Gagging isn't usually a sign of heartworm disease. Usually you see more of a hacking type cough. More severe cases are short of breath, have no endurance. A chest X-ray will tell you more about the state of the heartworm disease than anything else. You can see if there is heart enlargement or pulmonary artery disease (which comes first).

Your veterinarian needs to be able to see whether this is a "gagging cough", or gagging like "I need to throw up".

If you have a cough that is caused by pulmonary artery disease, a round of prednisone can really help sometimes. It calms the inflammation in the pulmonary arteries, opening them up for better blood flow.

The dog needs a good exam related to this gagging situation.

Good luck.

Victoria @ Three Wheel Bike

Is heartworm treatment and phenobarbital ok to take together with dogs?

Doc

Hello, Victoria,

There should be no problem with this.

Verify your Comment

Previewing your Comment

This is only a preview. Your comment has not yet been posted.
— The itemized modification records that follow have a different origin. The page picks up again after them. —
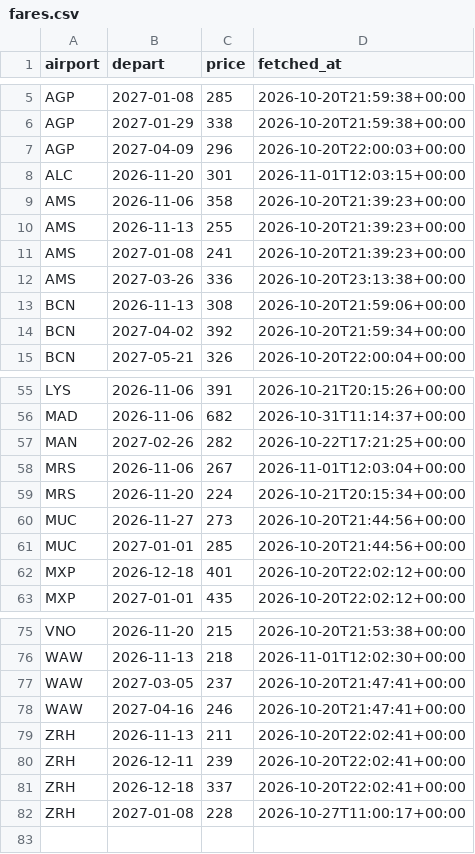
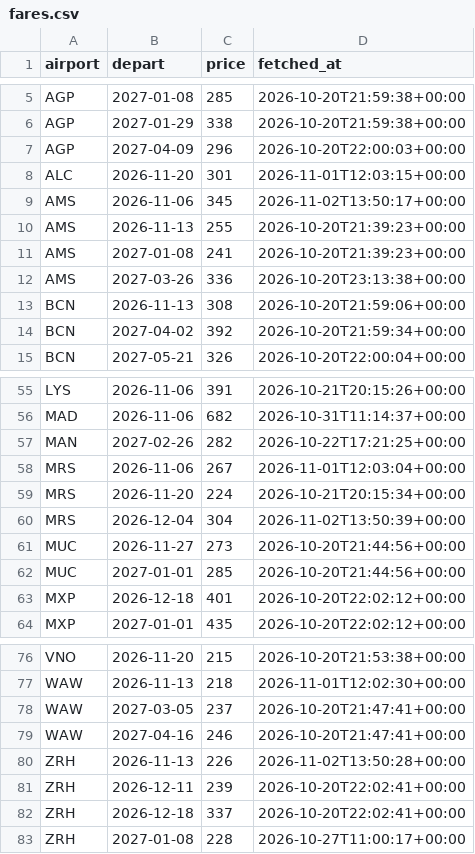
Before and after one commit to clombion/kiz-radar, a CSV file: pipeline/fares.csv, drawn as a sheet; only a part is shown, gaps mark what is left out.

```diff
--- a/pipeline/fares.csv
+++ b/pipeline/fares.csv
@@ -8,3 +8,3 @@ AGP,2027-04-09,296,2026-10-20T22:00:03+00:00
 ALC,2026-11-20,301,2026-11-01T12:03:15+00:00
-AMS,2026-11-06,358,2026-10-20T21:39:23+00:00
+AMS,2026-11-06,345,2026-11-02T13:50:17+00:00
 AMS,2026-11-13,255,2026-10-20T21:39:23+00:00
@@ -59,2 +59,3 @@ MRS,2026-11-06,267,2026-11-01T12:03:04+00:00
 MRS,2026-11-20,224,2026-10-21T20:15:34+00:00
+MRS,2026-12-04,304,2026-11-02T13:50:39+00:00
 MUC,2026-11-27,273,2026-10-20T21:44:56+00:00
@@ -78,3 +79,3 @@ WAW,2027-03-05,237,2026-10-20T21:47:41+00:00
 WAW,2027-04-16,246,2026-10-20T21:47:41+00:00
-ZRH,2026-11-13,211,2026-10-20T22:02:41+00:00
+ZRH,2026-11-13,226,2026-11-02T13:50:28+00:00
 ZRH,2026-12-11,239,2026-10-20T22:02:41+00:00
```
Also changed, not shown: pipeline/fare_jobs.csv.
Working...
Your comment could not be posted. Error type:
Your comment has been saved. Comments are moderated and will not appear until approved by the author. Post another comment

The letters and numbers you entered did not match the image. Please try again.

As a final step before posting your comment, enter the letters and numbers you see in the image below. This prevents automated programs from posting comments.

Having trouble reading this image? View an alternate.

Working...

Post a comment

Comments are moderated, and will not appear until the author has approved them.